May 31, 2003
The best female golfer on the planet enters a men's tournament, and even selects a golf course best suited to her game, and then unceremoniously fails to make the cut. Yet how does the L.A. Times spin this? "A win." "Crossing a line." "Will influence society." This is fundamentally dishonest journalism, on a par with Jayson Blair. It's simply another example (not that we need another) of why people don't trust the media. J.M. Rodgers Pasadena Whether it is Annika Sorenstam failing to make the cut at the PGA's Colonial or Billie Jean King beating Bobby Riggs, the result is the same: Sadly, female athletes continue to let men define their success.
May 7, 2003 |
IT'S only a matter of time until the scandal involving New York Times reporter Jayson Blair, the appalling meltdown at the Salt Lake City Tribune and the Los Angeles Times' recent dismissal of a photographer who filed an altered photo from Iraq are linked in a broad new indictment of the news media's standards and credibility.
May 31, 2003 |
Earlier this week, some of the sharper tongues bearing witness to events inside the New York Times were calling the drama convulsing their newsroom "The Blair Witch Hunt." By Friday, some of the more mordant had retitled it "The Madness of King Howell." Either way, it was a lousy week for the Times, whose self-inflicted wounds continue to bleed onto American journalism as a whole.
April 18, 2010 |
Nothing Happened and Then It Did A Chronicle in Fact and Fiction Jake Silverstein W.W. Norton: 232 pp., $23.95 People who know Jake Silverstein may be surprised to discover upon reading "Nothing Happened and Then It Did" that he helped find pirate booty in a Louisiana bayou, competed in a poetry competition, spent days with a Mexican American businessman working on a story that he had no hope of ever writing and once...
June 20, 2003 |
When I began teaching at Duke, I was pleased to find that the university had an honor code exhorting students to promise they wouldn't "lie, cheat or steal" in their academic endeavors.
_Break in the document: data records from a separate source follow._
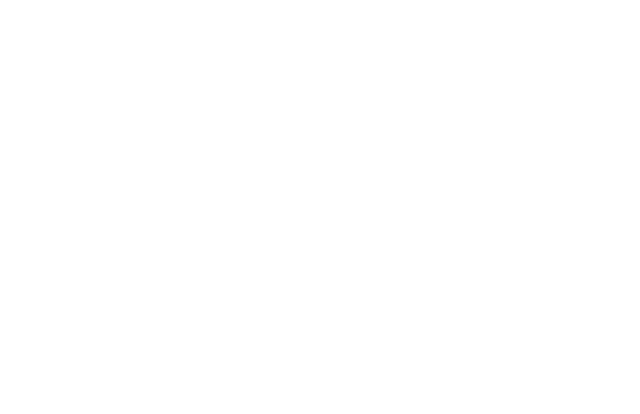
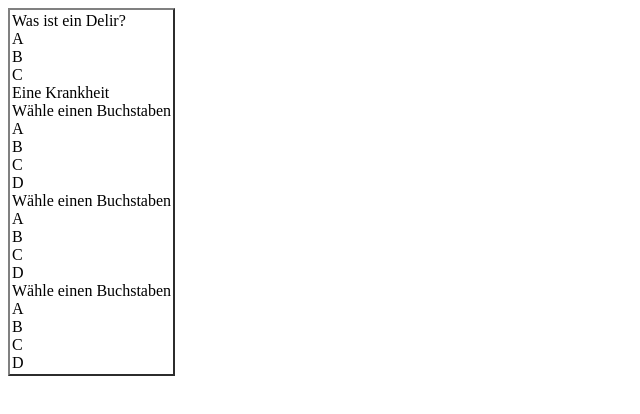
Before and after one commit to jannikholper/DelirSenseWeb, a website: page DelirSenseWeb/src/QuizPage/QuizPage.html in a window 1280 px wide. Shown: the whole page, without its empty margins (0-640 px from the left). Drawn offline with nearby package versions, Linux system fonts and the light colour scheme.

Commit message:
working on quiz mechanic, currently reading out of json file

```diff
--- a/DelirSenseWeb/src/Combined/DelirWeb.css
+++ b/DelirSenseWeb/src/Combined/DelirWeb.css
@@ -232,7 +232,7 @@
 .contentArea {
     max-width: 70%;
     position: relative;
-    left: 12.5%;
+    left: 15%;
 }
 
 /*QUIZ AREA*/
--- a/DelirSenseWeb/src/QuizPage/QuizPage.html
+++ b/DelirSenseWeb/src/QuizPage/QuizPage.html
@@ -7,5 +7,32 @@
 </head>
 <body>
 
+<script type="text/javascript" src="http://ajax.googleapis.com/ajax/libs/jquery/1.6.2/jquery.min.js"> </script>
+
+<script>
+    $(function() {
+        $.getJSON('devQuizData.json', function(data) {
+            $.each(data.questions, function(i, f) {
+                var tblRow = "<div>" + f.questionText  +"</div>"
+                $(tblRow).appendTo("#userdata tbody");
+
+                $.each(f.answerOptions, function(i, f) {
+                    var tblRow = "<div>" + f  +"</div>"
+                    $(tblRow).appendTo("#userdata tbody");
+                });
+            });
+        });
+    });
+</script>
+
+<table id= "userdata" border="2">
+    <thead>
+    </thead>
+    <tbody>
+
+    </tbody>
+</table>
+
+
 </body>
 </html>
--- /dev/null
+++ b/DelirSenseWeb/src/QuizPage/devQuizData.json
@@ -0,0 +1,35 @@
+{
+  "correctAnswerMessage": "Das ist richtig!",
+  "questions": [
+    {
+      "questionText" : "Was ist ein Delir?",
+      "answerOptions" : ["A", "B", "C", "Eine Krankheit"],
+      "correctAnswerIndex" : 4,
+      "correctAnswerFeedbackText" : "Gute Wahl!",
+      "wrongAnswerFeedbackText" : "Falsch. Keine Punkte für dich"
+    },
+    {
+      "questionText" : "Wähle einen Buchstaben",
+      "answerOptions" : ["A", "B", "C", "D"],
+      "correctAnswerIndex" : 3,
+      "correctAnswerFeedbackText" : "Gute Wahl!",
+      "wrongAnswerFeedbackText" : "Falsch. Keine Punkte für dich"
+
+    },
+    {
+      "questionText" : "Wähle einen Buchstaben",
+      "answerOptions" : ["A", "B", "C", "D"],
+      "correctAnswerIndex" : 2,
+      "correctAnswerFeedbackText" : "Gute Wahl!",
+      "wrongAnswerFeedbackText" : "Falsch. Keine Punkte für dich"
+
+    },
+    {
+      "questionText" : "Wähle einen Buchstaben",
+      "answerOptions" : ["A", "B", "C", "D"],
+      "correctAnswerIndex" : 1,
+      "correctAnswerFeedbackText" : "Gute Wahl!",
+      "wrongAnswerFeedbackText" : "Falsch. Keine Punkte für dich"
+    }
+  ]
+}
```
But now I regard the pledge as a quaint artifact. How can young people take seriously such a vow when everywhere they look they see successful grown-ups getting ahead by playing fast and loose with the truth?
June 4, 2011 |
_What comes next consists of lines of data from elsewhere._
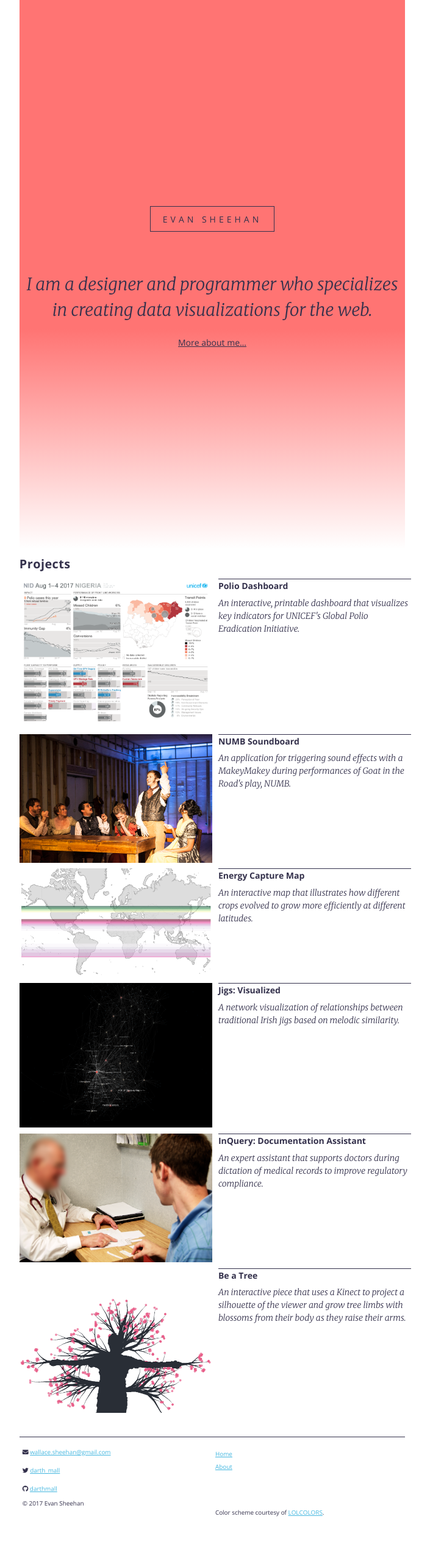
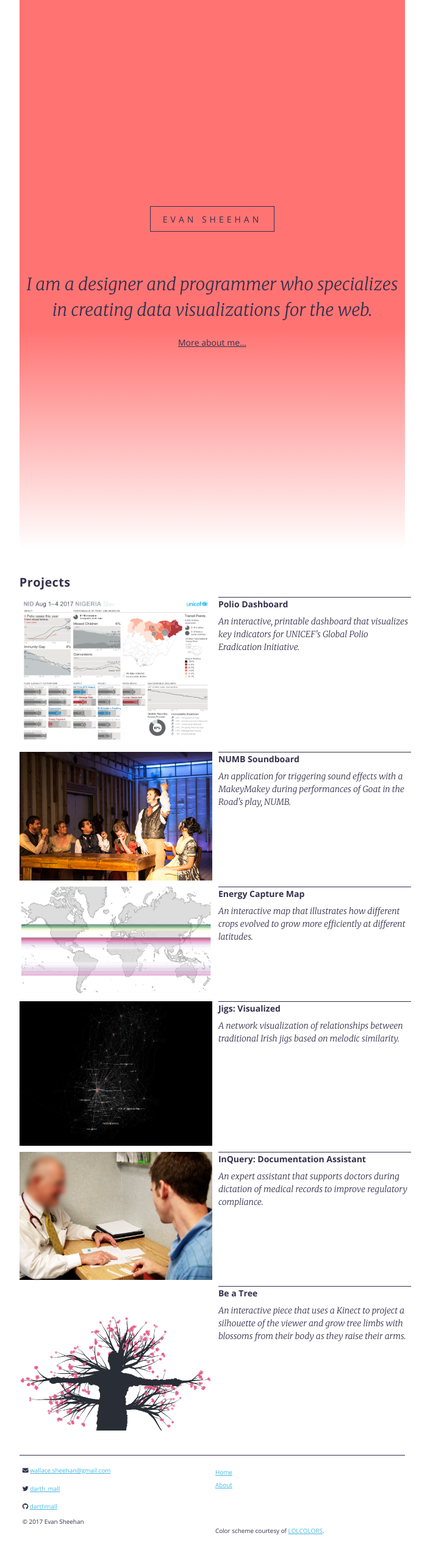
Before and after one commit to darthmall/darthmall.github.io, a Jekyll site: the page built from index.md, in a window 1280 px wide. Shown: the whole page at 61% size, without its empty margins (292-997 px from the left). Built offline with Jekyll 4.4.1, drawn with Linux system fonts in a browser that asks for light colours; nearby versions of some CDN libraries; before the commit the page ends 2508 px from its top, so only the background shows below that.

Commit message:
Remove image margin and increase margins between sections

```diff
--- a/_sass/layout.sass
+++ b/_sass/layout.sass
@@ -2,8 +2,10 @@
   margin-top: $gutter
 
 img
-  margin: 0
   max-width: 100%
+
+* + section
+  margin-top: $xxl
 
 footer
   border-top: 1px solid $text-color
```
The ascension of Jill Abramson to the editor's chair of the New York Times will make the history books. She will be the first woman to lead the newspaper in its 160-year history. The 57-year-old journalist's in-box burst with good wishes Thursday, particularly from women, thrilled that one of journalism's highest glass ceilings had been shattered. All Abramson has to do when she takes over from Bill Keller in September is manage one of the world's most prestigious newsrooms under a tight budget, urge a tradition-bound print institution toward a digital future and make a compelling case for the enduring value of the authoritative, literate voice in an era when anyone with a high-speed connection has become a publisher.
May 29, 2003
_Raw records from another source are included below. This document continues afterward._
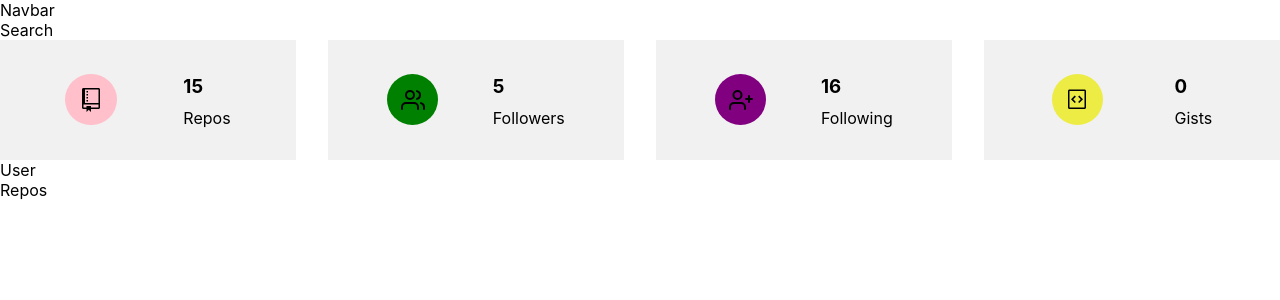
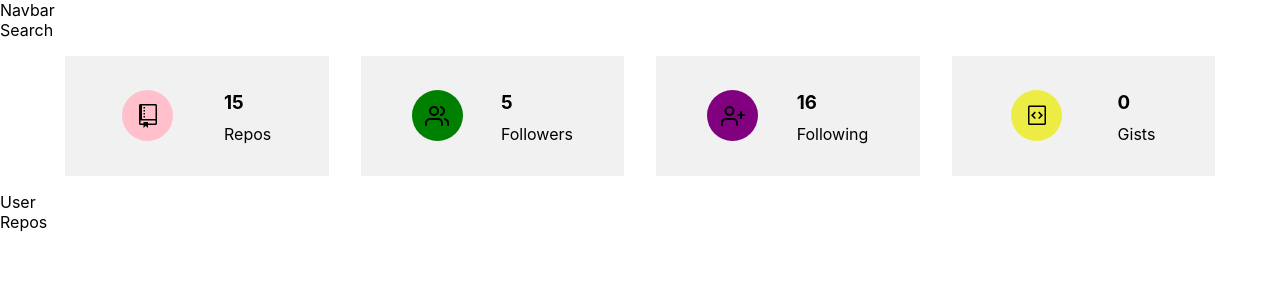
Before and after one commit to alican-uver/React-Search-Github-Users, a React (Create React App) app: page / in a window 1280 px wide. Shown: the top 300 px of the page. Built offline with nearby package versions, Linux system fonts and the light colour scheme.

Commit message:
general grid width class created

```diff
--- a/src/index.css
+++ b/src/index.css
@@ -22,9 +22,26 @@ a {
   background: rgba(49, 61, 102, 0.534);
   padding: 0.7rem 1.2rem;
   border-radius: 5px;
-  color:#fff;
-  transition: .4s ease;
+  color: #fff;
+  transition: 0.4s ease;
 }
 .btn:hover {
   background: rgb(49, 61, 102);
 }
+
+.section {
+  padding: 1rem 0;
+  position: relative;
+}
+
+.section-center {
+  width: 95vw;
+  max-width: 1150px;
+  margin: 0 auto;
+}
+
+@media screen and (max-width: 992px) {
+  .section-center {
+    width: 90vw;
+  }
+}
```
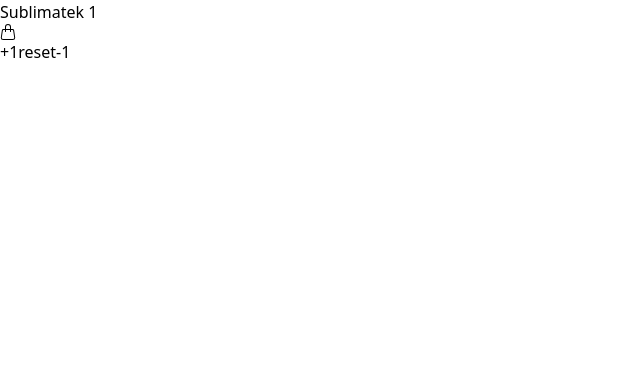
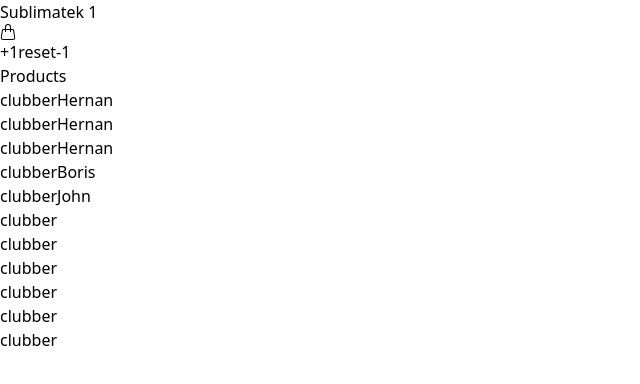
Before and after one commit to juanpabloduette/sublimatek, a React (Vite) app: page / in a window 1280 px wide. Shown: the top 384 px of the page, without its empty margins (0-640 px from the left). Built offline with nearby package versions, Linux system fonts and the light colour scheme.

Commit message:
Co-authored-by: Juan Pablo Duette <juanpabloduette@users.noreply.github.com>

```diff
--- a/index.html
+++ b/index.html
@@ -1,4 +1,4 @@
-<!doctype html>
+<!DOCTYPE html>
 <html lang="en">
 	<head>
 		<meta charset="UTF-8" />
--- a/src/App.jsx
+++ b/src/App.jsx
@@ -1,5 +1,6 @@
 import { BsHandbag } from 'react-icons/bs';
 import useStore from './store/counter';
+import MapGamer from './components/MapGamer';
 
 function App() {
 	//  const counter = useStore(state => state.count)
@@ -21,6 +22,7 @@
 			<button onClick={dec} className='bg-slate-700 text-slate-50 p-5'>
 				-1
 			</button>
+			<MapGamer />
 		</>
 	);
 }
--- /dev/null
+++ b/src/components/MapGamer.jsx
@@ -0,0 +1,26 @@
+import { useEffect, useState } from 'react';
+import apiData from './api.json';
+
+const MapGamer = () => {
+	const [data, setData] = useState([]);
+
+	useEffect(() => {
+		setData(apiData);
+	}, []);
+
+	return (
+		<>
+			<h1>Products</h1>
+
+			{data
+				.filter(el => el.category.includes('clubber'))
+				.map(el => (
+					<div key={el.id}>
+						<p>{el.category}</p>
+					</div>
+				))}
+		</>
+	);
+};
+
+export default MapGamer;
--- a/src/api/api.json
+++ b/src/components/api.json
@@ -4,14 +4,14 @@
         "id": 1050,
         "title": "Hernan Cattaneo - Live",
         "img": "./img-products/1050a.jpg",
-        "category": "clubber"
+        "category": ["clubber", "Hernan"]
     },
     {
         "price": 5000,
         "id": 1051,
         "title": "Hernan Cattaneo - Original",
         "img": "./img-products/1051a.jpg",
-        "category": "clubber"
+        "category": ["clubber", "Hernan"]
 
     },
     {
@@ -19,7 +19,7 @@
         "id": 1052,
         "title": "Hernan Cattaneo - Soud Beat",
         "img": "./img-products/1052a.jpg",
-        "category": "clubber"
+        "category": ["clubber", "Hernan"]
 
     },
     {
@@ -27,7 +27,7 @@
         "id": 1053,
         "title": "Boris Brejcha",
         "img": "./img-products/1053a.jpg",
-        "category": "clubber"
+        "category": ["clubber", "Boris"]
 
     },
     {
@@ -35,7 +35,7 @@
         "id": 1054,
         "title": "John Digweed",
         "img": "./img-products/1054a.jpg",
-        "category": "clubber"
+        "category": ["clubber", "John"]
 
     },
     {
```
Also changed, not shown: src/services/test.js (added). Lines whose indentation alone changed are shown as unchanged.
Re "He Stole a Lot More Than My Words" (Opinion, May 25), concerning the plagiarism of New York Times journalist Jayson Blair: I agree that this has nothing to do with racism. This guy is an incredible bottom feeder. Now he is trying to peddle his story for book and movie deals, alleging that he was just testing the system. He also brushes his actions off as substance abuse-related (very popular lately). He'll probably come out of this with deals worth a lot of money, but what should happen is that he should be ostracized by everyone and denied any financial gain from his devious and despicable actions.
May 23, 2003 |
When Daralene Jones first heard about the saga of Jayson Blair, her initial thought was: "Is this another way to try to bring another person of color down?" But after reading the facts about the young African American reporter for the New York Times whose acts of plagiarism and deception have rocked American journalism, Jones said, she concluded "it was inevitable that he was guilty."
May 28, 2003 |
He is charming, brilliant, socially facile and shameless. If his mouth is moving, he is probably lying, and when he is caught, he will smile and stick around to pose for pictures. All of which makes him indispensable, archetypally speaking. Because there is no audience that won't be mesmerized, no simmering social problem that won't be brought to a boil, by the entrance of the Trickster. He's almost always a man because we still like our women more virtuous than not.
May 11, 2003 |
Calling the incident "a profound betrayal of trust and a low point in the 152-year history of the newspaper," the New York Times in today's editions said a former reporter made up quotes and scenes, lied about his whereabouts and plagiarized material from other publications. "It's a huge black eye," Arthur Sulzberger Jr., chairman of the New York Times Co. and the newspaper's publisher, was quoted as saying. "It's an abrogation of the trust between the newspaper and its readers."